A story I wrote about those my mother has told me
She told me she remembered sunsets. The colors splayed across the sky in a dizzying kaleidoscope. Sunsets told her she wasn't inside the house. Walls taller than her blocked her view of the sun sinking into slumber. She could never walk home. There wasn't a house she'd give that name to just yet. For now, there was only a building encasing her sisters and her aunt while they slept.
The time she spent there after her uncle dropped her off from work was filled with anguish. She had her family to care for, and, whether she liked it or not, she had been shoved off the cliff into adulthood.
In a desire to escape, she spent time with her siblings near the river, carrying the 59 pound Sylvia on her back. Her burden was this girl, the innocence of a child who didn't understand the yelling of the unemployed boss of the house. A girl who didn't understand that her mere existence was a pain to the austere.
In some ways, she was the levity in the dark nights. The sunsets must have told Sylvia a beautiful story. One where such a perfect array of colors existed in a symphony or dance, a sight she must have loved to share with her older sister. Nothing told anyone otherwise. Even after being kicked out of the house for soiling the bed, something she had no control over no matter her siblings' best efforts.
It was often that the two sisters would sit together late. It was the older girl's duty to take care of her loved ones. No one else would. It seemed as though there were not a single other being alive who had the patience to refrain from brandishing a belt or a shoe in frustration.
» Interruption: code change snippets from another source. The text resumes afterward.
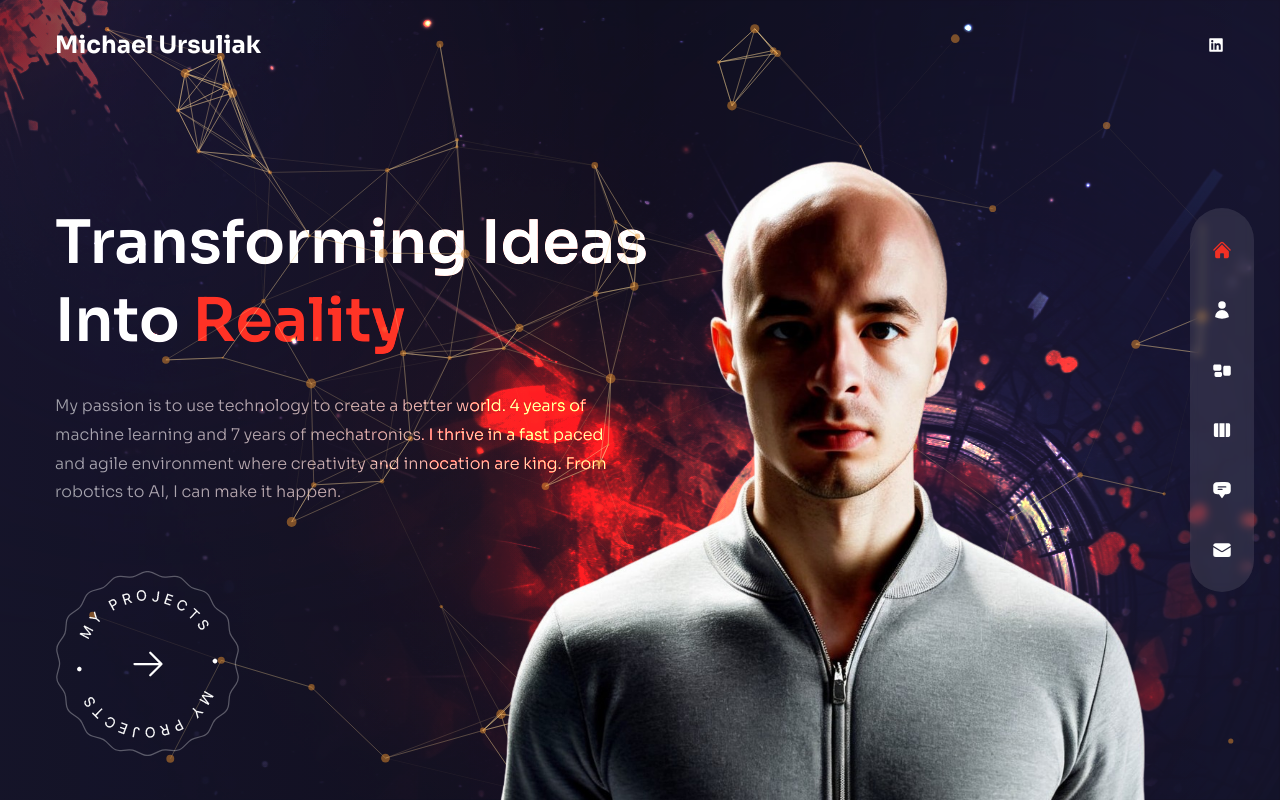
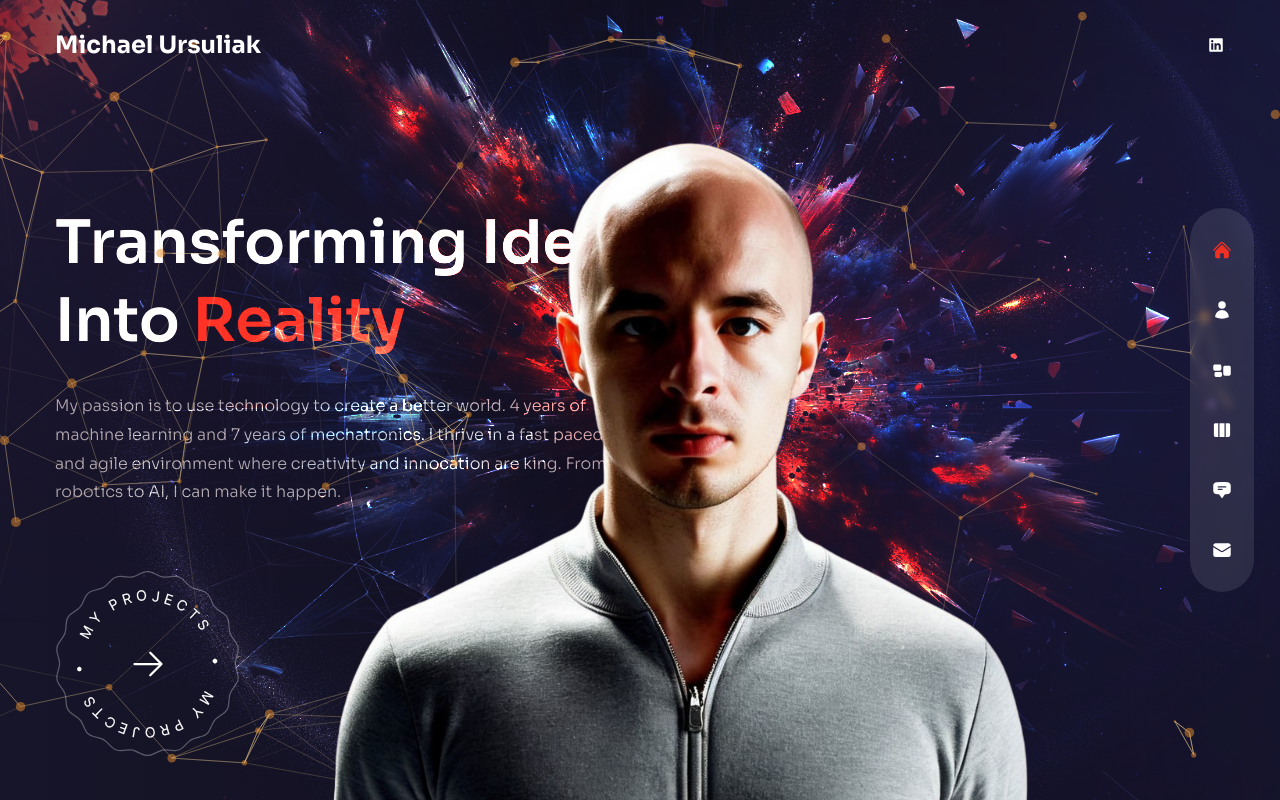
Before and after one commit to LuckierBread/LuckierBread.github.io, a Next.js app: page / in a window 1280 px wide. Built offline with nearby package versions, Linux system fonts and the light colour scheme.

Commit message:
changed background and played with positioning

```diff
--- a/package.json
+++ b/package.json
@@ -1,5 +1,5 @@
 {
-  "name": "esportfolio",
+  "name": "MichaelU-Portfolio",
   "version": "0.1.0",
   "private": true,
   "scripts": {
--- a/pages/index.js
+++ b/pages/index.js
@@ -58,9 +58,12 @@ const Home = () => {
         </div>
       </div>
       {/* image */}
-      <div className='w-[1200px] h-full absolute right-0 bottom-0'>
+      <div className='w-[1500px] h-full absolute right-0 bottom-0'>
         {/* bg img */}
-        <div className='bg-none xl:bg-explosion xl:bg-cover xl:bg-right xl:bg-no-repeat w-full h-full absolute mix-blend-color-dodge translate-z-0'></div>
+        {/* <div className='bg-none xl:bg-explosion xl:bg-cover xl:bg-right xl:bg-no-repeat w-full h-full absolute left-[45%]
+        mix-blend-color-dodge translate-z-0'></div> */}
+        <div className='bg-gradient-to-t xl:bg-explosion xl:bg-cover xl:bg-center xl:bg-no-repeat w-full h-full absolute right-[-10%]
+        mix-blend-color-dodge'></div>
         {/* particles */}
         <ParticlesContainer />
         {/* avatar img */}
@@ -70,7 +73,7 @@ const Home = () => {
           animate='show'
           exit='hidden'
           transition={{ duration: 1, ease: 'easeInOut' }}
-          className='w-full h-full max-w-[737px] max-h-[678px] absolute -bottom-32 lg:bottom-0 lg:right-[8%]'
+          className='w-full h-full max-w-[800px] max-h-[700px] absolute lg:bottom-[0%] lg:right-[14%]'
         >
           <Avatar />
         </motion.div>
--- a/tailwind.config.js
+++ b/tailwind.config.js
@@ -27,7 +27,7 @@ module.exports = {
         accent: '#F13024',
       },
       backgroundImage: {
-        explosion: 'url("/bg-explosion.png")',
+        explosion: 'url("/bg-explosion.webp")',
         circles: 'url("/bg-circles.png")',
         circleStar: 'url("/circle-star.svg")',
         site: 'url("/site-bg.svg")',
```
Also changed, not shown: public/bg-explosion.webp (added), public/bg-explosion2.png (renamed from public/bg-explosion.png).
She told me that sunsets made her think. The colors made her realize that she was the only one that understood. Humming flies served as a grim reminder there was no one else who would take her place in holding up Sylvia's world, and no family would care enough to pay any mind to her plight.
The time she spent since then recollecting her past sunsets was immeasurable. It was time she wishes she could both shed and relive, and in vain she prays.
In a desire to forget her sunsets, she wouldn't return to that house if unnecessary. She was told that family was everything, but her family gave her nothing but responsibility. They'd ask why she never visited. Why wouldn't she come and tell stories of their past? Maybe share a laugh. Truthfully, they'd be villains in those stories.
In some ways, she's forgiven her aunt for what I'd describe as a lack of humanity, but the thought always lingered in the back of her mind. Not a day went by that she didn't wish she could show her aunt the same treatment her family was given. But forgiveness is what she's chosen.
It was often when the memories would flood back into the corners of her mind, filling every crevice. The gaunt face of her deceased sister haunted her as the sunsets loomed. Her hands could feel the cold ones she held onto in tearless horror. In the chill of the moment, no one could understand.
She knew what sunsets meant to her. It was a code. She understood what sunsets meant to her very being. But would anyone else comprehend the context? Would any sunset fall on someone who knew just what she meant?